South Carolina Attorney General Alan Wilson has joined five other states in public support of a several small business owners and taxpayers who have filed suit against the federal government’s healthcare reform as enforced by the Internal Revenue Service in states without healthcare exchanges.
The lawsuit, Halbig v. Sebelius, contends that the IRS cannot enforce a rule that would “punish” large employers with penalties in the 34 states (including South Carolina) without a state-based healthcare exchange, like South Carolina. A recent court decision sided with the federal government. According to court documents, the ruling concluded: “The IRS Rule is consistent with the text, structure, and purpose of the Affordable Care Act.”
But the plaintiffs and Wilson disagree, saying that the tax penalty funds a subsidy within states that run their own exchanges, but the Affordable Care Act did not specify that a penalty could also be enforced in those states without exchanges. The case now could be heard by a Washington, D.C., circuit court.

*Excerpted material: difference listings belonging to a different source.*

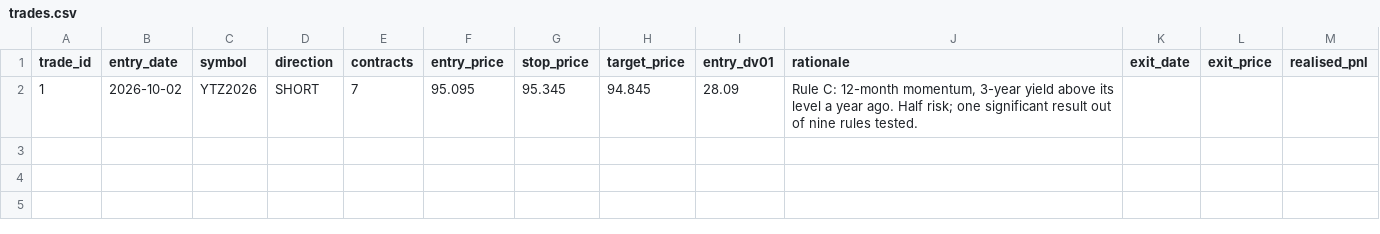
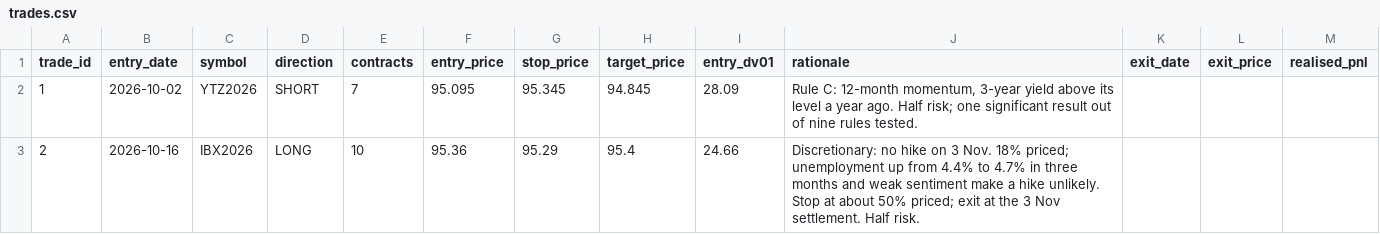
Before and after one commit to robcambridge/rba-pricing-engine, a CSV file: ledger/trades.csv, drawn as a sheet.

```diff
--- a/ledger/trades.csv
+++ b/ledger/trades.csv
@@ -2 +2,2 @@ trade_id,entry_date,symbol,direction,contracts,entry_price,stop_price,target_pri
 1,2026-10-02,YTZ2026,SHORT,7,95.095,95.345,94.845,28.09,"Rule C: 12-month momentum, 3-year yield above its level a year ago. Half risk; one significant result out of nine rules tested.",,,
+2,2026-10-16,IBX2026,LONG,10,95.36,95.29,95.4,24.66,Discretionary: no hike on 3 Nov. 18% priced; unemployment up from 4.4% to 4.7% in three months and weak sentiment make a hike unlikely. Stop at about 50% priced; exit at the 3 Nov settlement. Half risk.,,,
```
Also changed, not shown: 2 other files.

“You have a federal agency that has completely re-written the Affordable Care Act,” Wilson told South Carolina Radio Network. “Our job is to protect not only the law and the intent of the law but to protect the process by which that law is enforced. When you violate that process than you’ve created anarchy in our system of governance.”
The other states signing onto the amicus brief in favor of the plaintiffs include Alabama, Georgia, Nebraska, Oklahoma and West Virginia — none of which created their own healthcare exchanges. Seventeen states in the nation did create the healthcare exchanges.